Qian Yi was a son of the quickly-deposed king of Wuyue (907-978), Qian Hongzong (929-973, r. 947), who lost the throne to his step-brother, Qian Hongchu, following a coup d'etat. Their uncle's reign did not last long, as he surrendered the kingdom to the rapidly-solidifying Northern Song dynasty in 978; nevertheless, the royal family enjoyed an elevated status in Song society, and it is in this context that Qian Yi and his brother Qian Kun were raised.
Qian Yi completed the jinshi examination and became a member of the Hanlin Academy in 1025, only to die the next year after working continuously for several days without rest. As an artist, he was known for his running and cursive scripts, especially those on large banners several meters in length, as well as for his paintings. In addition to being a skilled painter and calligrapher, he was also a prolific poet and writer.
Yuwen Gongliang became a jinshi official in 1333, the first year of the Yuan dynasty. He composed many books of poetry and was a talented artist. In 1346, he painted Qiutian Shanju Tu, a mountain landscape.
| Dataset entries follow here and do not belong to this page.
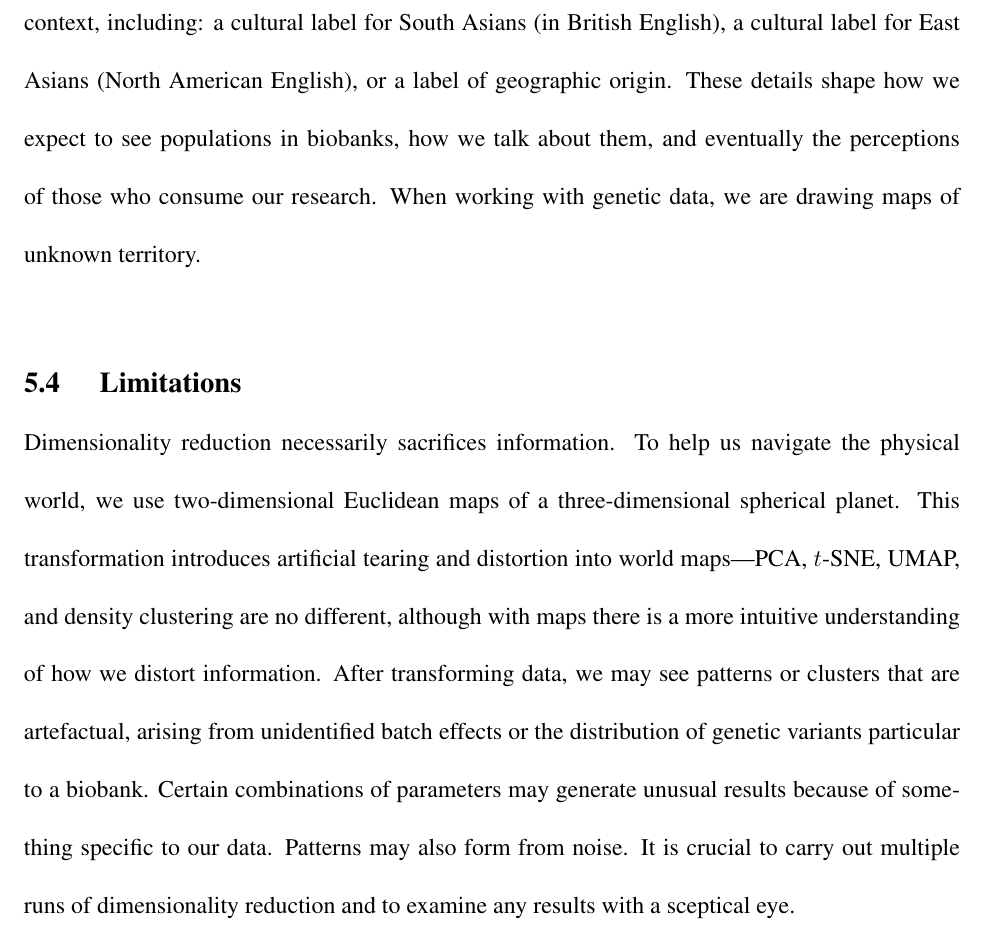
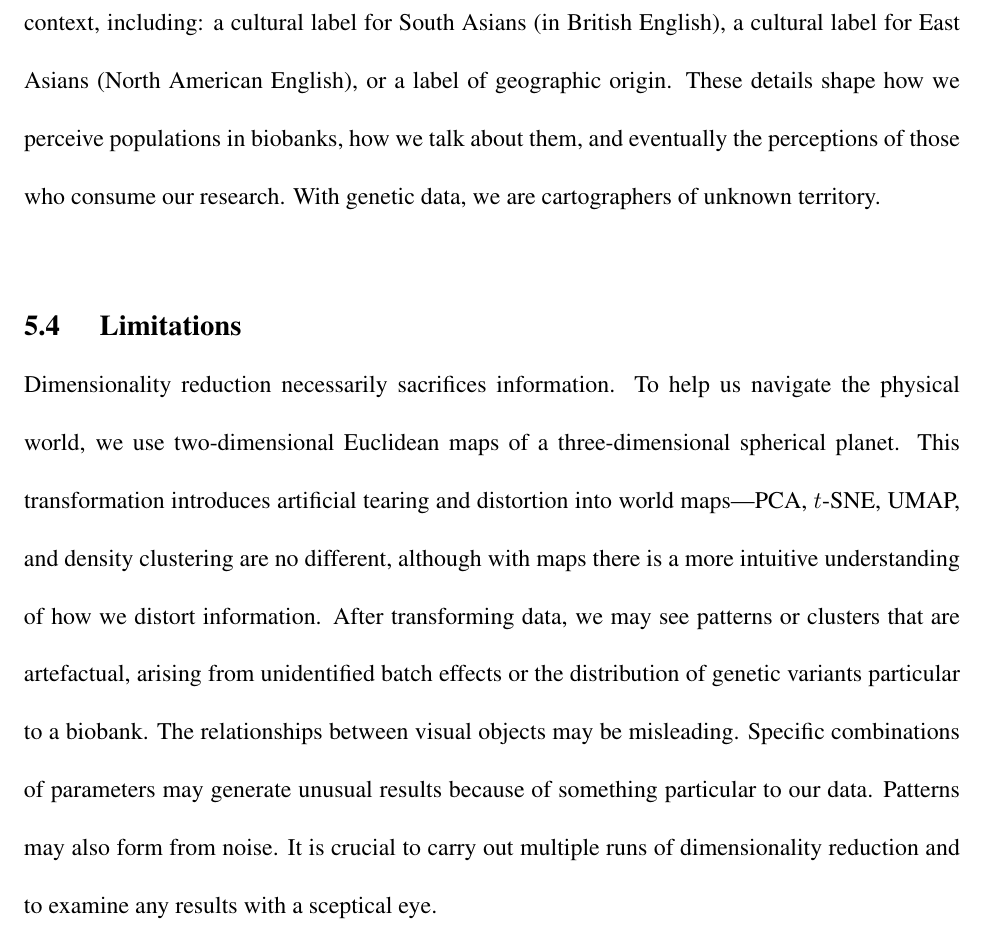
Before and after one commit to diazale/phd_thesis, a LaTeX thesis (main.tex, which reads base/conclusion/discussion.tex): part of page 239 of 249, cut so that both start at the same text. Compiled offline with pdfLaTeX.

Commit message:
checkpoint

```diff
--- a/base/conclusion/discussion.tex
+++ b/base/conclusion/discussion.tex
@@ -58,11 +58,11 @@ However, it is erroneous to describe clusters as ``objective'' measures of human
 
 Population genetic clusters are a discrete categorical measure of genetic ancestry, which is a continuous and multidimensional variable. Clusters that are clearly separated in one sample will ultimately fall into a continuum among larger and more diverse samples\citep{lewis_getting_2022}. We have seen through this thesis that clusters can split, merge, reappear, or disappear, in the same vein that objects may appear or disappear in microscopy depending on the depth and focus and type of microscope used. It would be folly to look at, e.g., a $2$D slice of a single cell and its sub-cellular components at one single time point and to conclude that this image defines the ``real'' cell. It is, however, a useful representation of the structure of the cell---provided we keep in mind that everything we see is conditioned on the sample (e.g. the cell type and state, the health of the organism, the environment in which the cell is viewed, etc).
 
-These same conditions apply to data. Data sets do not spring forth naturally; they are sampled, collected, processed, and are products of societies and institutions situated within their own contexts and with their own biases\citep{dignazio_data_2020}. Population labels are an excellent example, since we often use them as shorthand for clusters and populations. In the UKB, there are $20$ unique values for ``ethnic background'' (see Table~\ref{table:ukb_eb_options}) and they are selected in a nested manner (first you select from a list of ``ethnic groups'', then from a second list of ``ethnic backgrounds''). It is not possible to identify as, for example, ``Chinese British'' or ``Mixed Black and Asian'', though there are likely individuals who would select those labels. The term ``Asian'' itself also has multiple meanings depending on context, including: a cultural label for South Asians (in British English), a cultural label for East Asians (North American English), or a label of geographic origin. These details shape how we expect to see populations in biobanks, how we talk about them, and eventually the perceptions of those who consume our research. When working with genetic data, we are drawing maps of unknown territory.
+These same conditions apply to data. Data sets do not spring forth naturally; they are sampled, collected, processed, and are products of societies and institutions situated within their own contexts and with their own biases\citep{dignazio_data_2020}. Population labels are an excellent example, since we often use them as shorthand for clusters and populations. In the UKB, there are $20$ unique values for ``ethnic background'' (see Table~\ref{table:ukb_eb_options}) and they are selected in a nested manner (first you select from a list of ``ethnic groups'', then from a second list of ``ethnic backgrounds''). It is not possible to identify as, for example, ``Chinese British'' or ``Mixed Black and Asian'', though there are likely individuals who would select those labels. The term ``Asian'' itself also has multiple meanings depending on context, including: a cultural label for South Asians (in British English), a cultural label for East Asians (North American English), or a label of geographic origin. These details shape how we perceive populations in biobanks, how we talk about them, and eventually the perceptions of those who consume our research. With genetic data, we are cartographers of unknown territory.
 
 \section{Limitations}
 
-Dimensionality reduction necessarily sacrifices information. To help us navigate the physical world, we use two-dimensional Euclidean maps of a three-dimensional spherical planet. This transformation introduces artificial tearing and distortion into world maps---PCA, $t$-SNE, UMAP, and density clustering are no different, although with maps there is a more intuitive understanding of how we distort information. After transforming data, we may see patterns or clusters that are artefactual, arising from unidentified batch effects or the distribution of genetic variants particular to a biobank. Certain combinations of parameters may generate unusual results because of something specific to our data. Patterns may also form from noise. It is crucial to carry out multiple runs of dimensionality reduction and to examine any results with a sceptical eye.
+Dimensionality reduction necessarily sacrifices information. To help us navigate the physical world, we use two-dimensional Euclidean maps of a three-dimensional spherical planet. This transformation introduces artificial tearing and distortion into world maps---PCA, $t$-SNE, UMAP, and density clustering are no different, although with maps there is a more intuitive understanding of how we distort information. After transforming data, we may see patterns or clusters that are artefactual, arising from unidentified batch effects or the distribution of genetic variants particular to a biobank. The relationships between visual objects may be misleading. Specific combinations of parameters may generate unusual results because of something particular to our data. Patterns may also form from noise. It is crucial to carry out multiple runs of dimensionality reduction and to examine any results with a sceptical eye.
 
 UMAP works within a particular paradigm: it represents topology by approximating the local structure of the data. By patching together many local topological representations, it achieves a semblance of the global structure of data; however, the distances themselves do not have meaningful interpretations. PCA, which explicitly models global variation in data, has been interpreted in connection to TMRCA and F-statistics\citep{mcvean2009genealogical,peter_geometric_2022}. Several other nonlinear dimensionality reduction methods aim to balance global and local structure (e.g. PHATE\citep{moon2019visualizing}, POPVAE\citep{battey_visualizing_2021}). Since UMAP captures topology and not geometry, it approximates the shapes of data, but not how the shapes are positioned relative to one another. Consider three nested hollow spheres in $3$D: each sphere forms one connected shape, but a $2$D UMAP would represent them as three disconnected clusters\citep{herrmann_enhancing_2022}. This correctly identifies the three connected components but not their relationships to each other. Thus it is important to use UMAP in combination with other methods, providing snapshots of our data from many angles and resolutions.
 
```
Also changed, not shown: base/conclusion/discussion.tex (2 more changed lines).
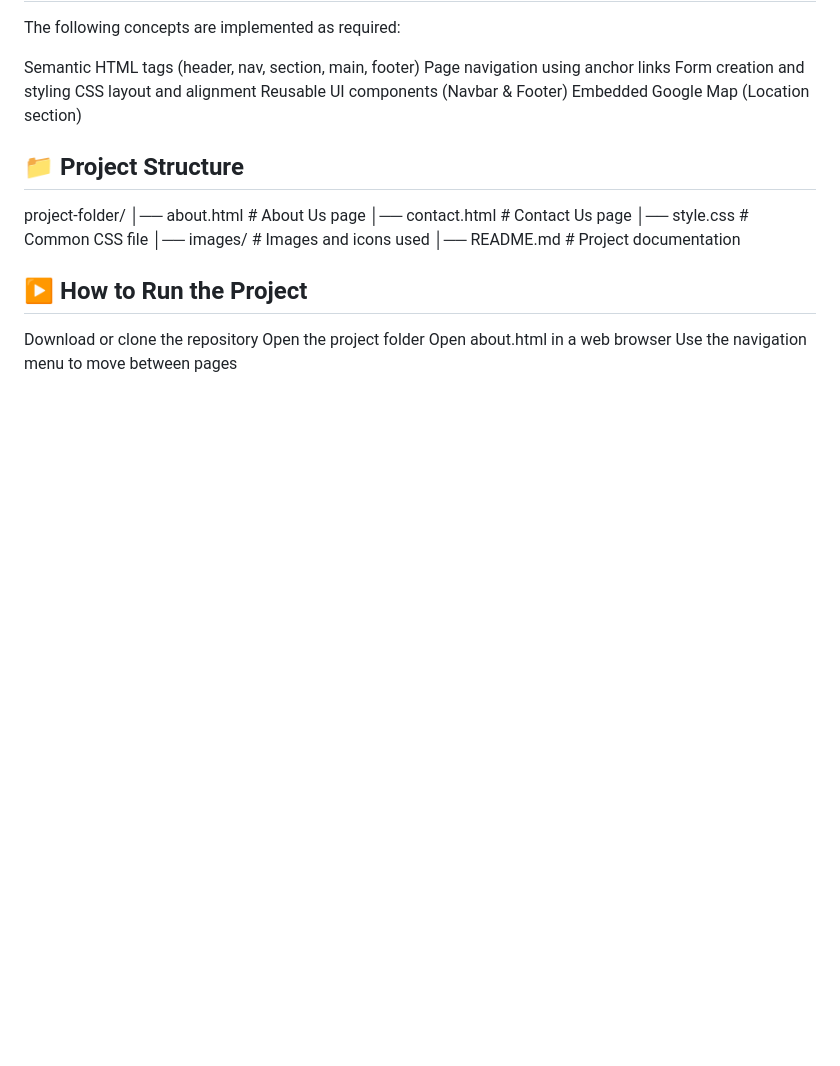
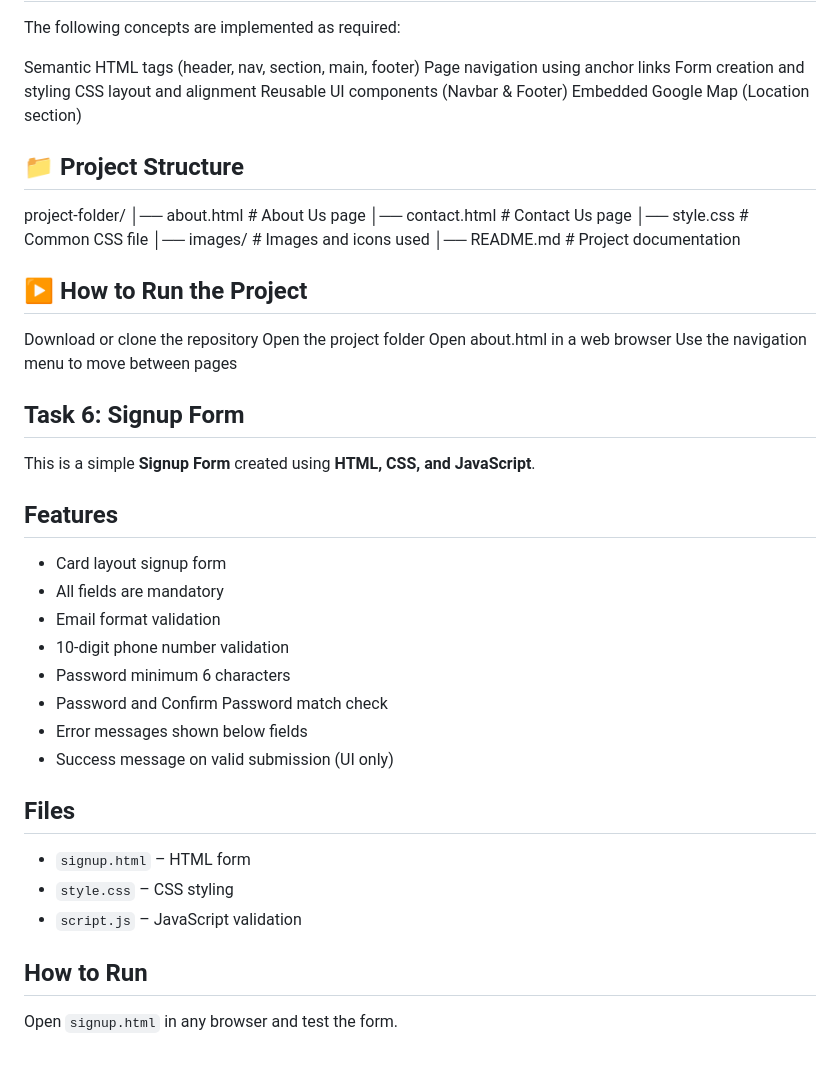
Before and after one commit to Vaish003/Internship_Tasks, a Markdown page: README.md, the part around the change. GitHub-like rendering; blank space fills up the shorter version.

Commit message:
Add Signup Form section to README
Added details about the Signup Form, including features, files, and how to run it.

```diff
--- a/README.md
+++ b/README.md
@@ -125,3 +125,26 @@ Download or clone the repository
 Open the project folder
 Open about.html in a web browser
 Use the navigation menu to move between pages
+
+
+## Task 6:  Signup Form
+
+This is a simple **Signup Form** created using **HTML, CSS, and JavaScript**.
+
+## Features
+- Card layout signup form
+- All fields are mandatory
+- Email format validation
+- 10-digit phone number validation
+- Password minimum 6 characters
+- Password and Confirm Password match check
+- Error messages shown below fields
+- Success message on valid submission (UI only)
+
+## Files
+- `signup.html` – HTML form
+- `style.css` – CSS styling
+- `script.js` – JavaScript validation
+
+## How to Run
+Open `signup.html` in any browser and test the form.
```
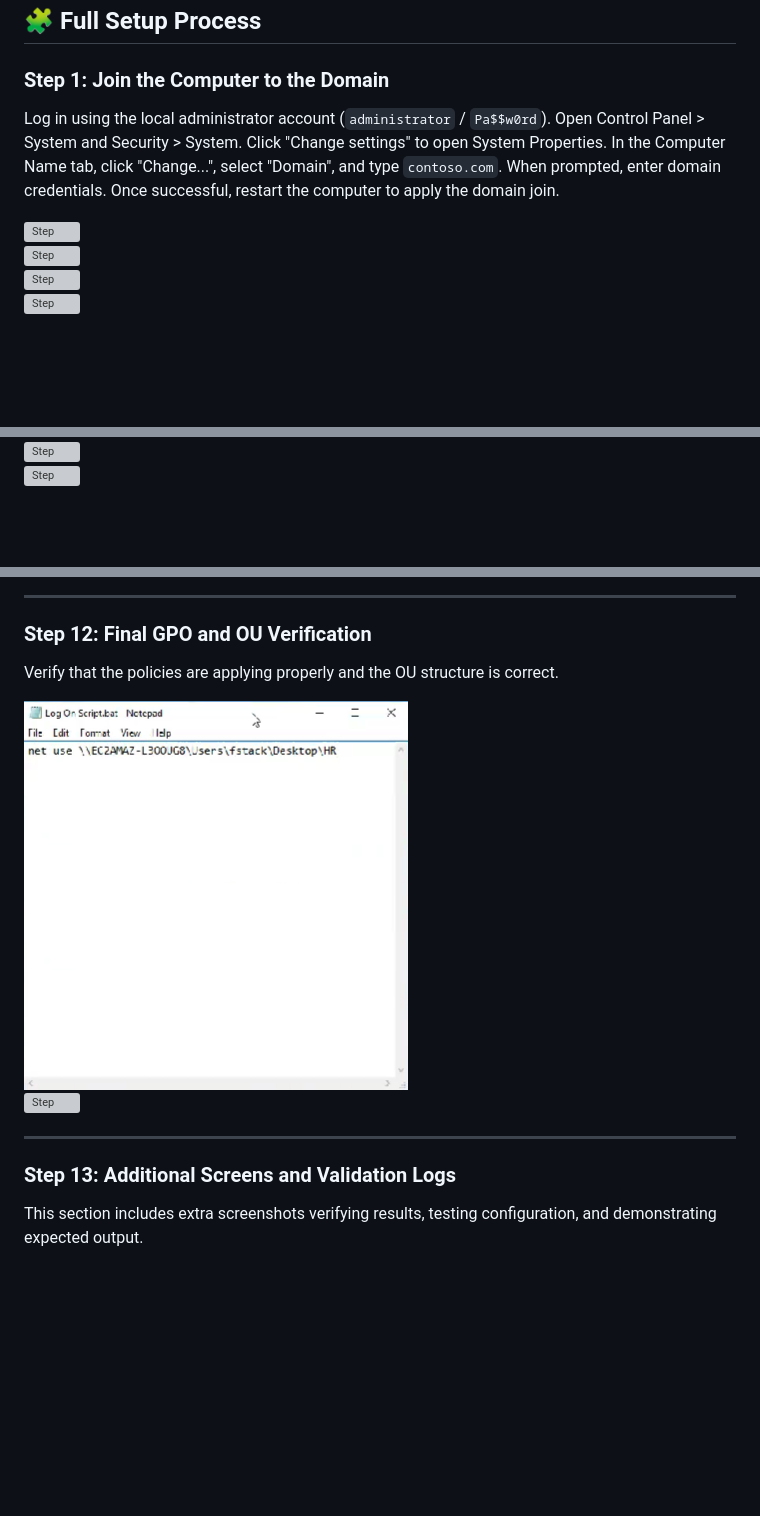
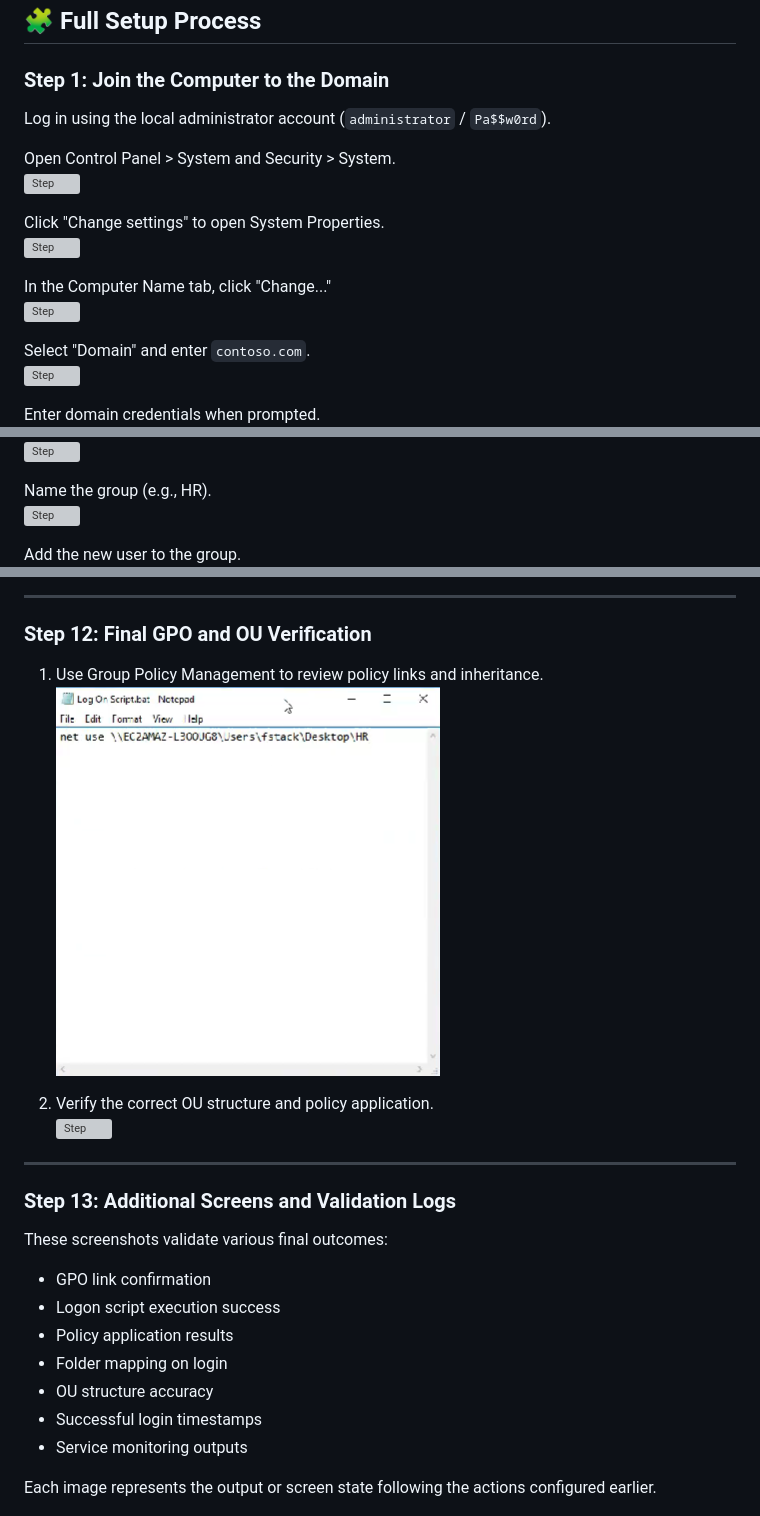
Before and after one commit to eldoktor1/Active-Directory-Runbook, a Markdown page: README.md, 3 parts joined by grey strips. Rendered like a GitHub page; blank space fills up the shorter version; grey boxes are pictures that could not be loaded.

```diff
--- a/README.md
+++ b/README.md
@@ -13,12 +13,21 @@ This runbook outlines a series of tasks related to user and group management, fi
 ## 🧩 Full Setup Process
 
 ### Step 1: Join the Computer to the Domain
-Log in using the local administrator account (`administrator` / `Pa$$w0rd`). Open Control Panel > System and Security > System. Click "Change settings" to open System Properties. In the Computer Name tab, click "Change...", select "Domain", and type `contoso.com`. When prompted, enter domain credentials. Once successful, restart the computer to apply the domain join.
+Log in using the local administrator account (`administrator` / `Pa$$w0rd`).
 
+Open Control Panel > System and Security > System.
 ![Step](Active-Directory-Runbook-Images/image1.png)
+
+Click "Change settings" to open System Properties.
 ![Step](Active-Directory-Runbook-Images/image2.png)
+
+In the Computer Name tab, click "Change..."
 ![Step](Active-Directory-Runbook-Images/image3.png)
+
+Select "Domain" and enter `contoso.com`.
 ![Step](Active-Directory-Runbook-Images/image4.png)
+
+Enter domain credentials when prompted.
 ![Step](Active-Directory-Runbook-Images/image5.png)
 
 ---
@@ -42,5 +61,9 @@ In Computer Management, expand Local Users and Groups > Groups. Right-click Grou
 ![Step](Active-Directory-Runbook-Images/image13.png)
+
+Name the group (e.g., HR).
 ![Step](Active-Directory-Runbook-Images/image14.png)
+
+Add the new user to the group.
 ![Step](Active-Directory-Runbook-Images/image15.png)
 
 ---
@@ -150,15 +220,26 @@ Navigate to the Run command removal setting and enforce the GPO.
 ---
 
 ### Step 12: Final GPO and OU Verification
-Verify that the policies are applying properly and the OU structure is correct.
+1. Use Group Policy Management to review policy links and inheritance.
+![Step](Active-Directory-Runbook-Images/image51.png)
 
-![Step](Active-Directory-Runbook-Images/image51.png)
+2. Verify the correct OU structure and policy application.
 ![Step](Active-Directory-Runbook-Images/image52.png)
 
 ---
 
 ### Step 13: Additional Screens and Validation Logs
-This section includes extra screenshots verifying results, testing configuration, and demonstrating expected output.
+These screenshots validate various final outcomes:
+
+- GPO link confirmation
+- Logon script execution success
+- Policy application results
+- Folder mapping on login
+- OU structure accuracy
+- Successful login timestamps
+- Service monitoring outputs
+
+Each image represents the output or screen state following the actions configured earlier.
 
 ![Step](Active-Directory-Runbook-Images/image53.png)
 ![Step](Active-Directory-Runbook-Images/image54.png)
```
Also changed, not shown: other parts of README.md (+78 -25 lines).
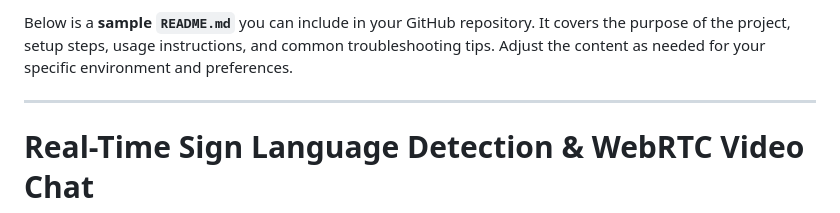
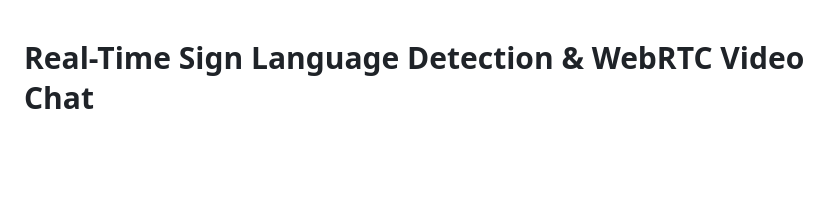
Before and after one commit to kyrillosShark/videochat, a Markdown page: readme.md, the part around the change. Drawn GitHub-style; blank space fills up the shorter version.

```diff
--- a/readme.md
+++ b/readme.md
@@ -1,7 +1,3 @@
-Below is a **sample `README.md`** you can include in your GitHub repository. It covers the purpose of the project, setup steps, usage instructions, and common troubleshooting tips. Adjust the content as needed for your specific environment and preferences.
-
----
-
 # Real-Time Sign Language Detection & WebRTC Video Chat
 
 A Flask + Socket.IO application that provides:
```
Zhou Chu, also known as Zhou Qishan, was a native of Wujin (present day Changzhou in Jiangsu province) during the Ming dynasty. He was a landscape painter who was particularly adept at painting dragons and bovines.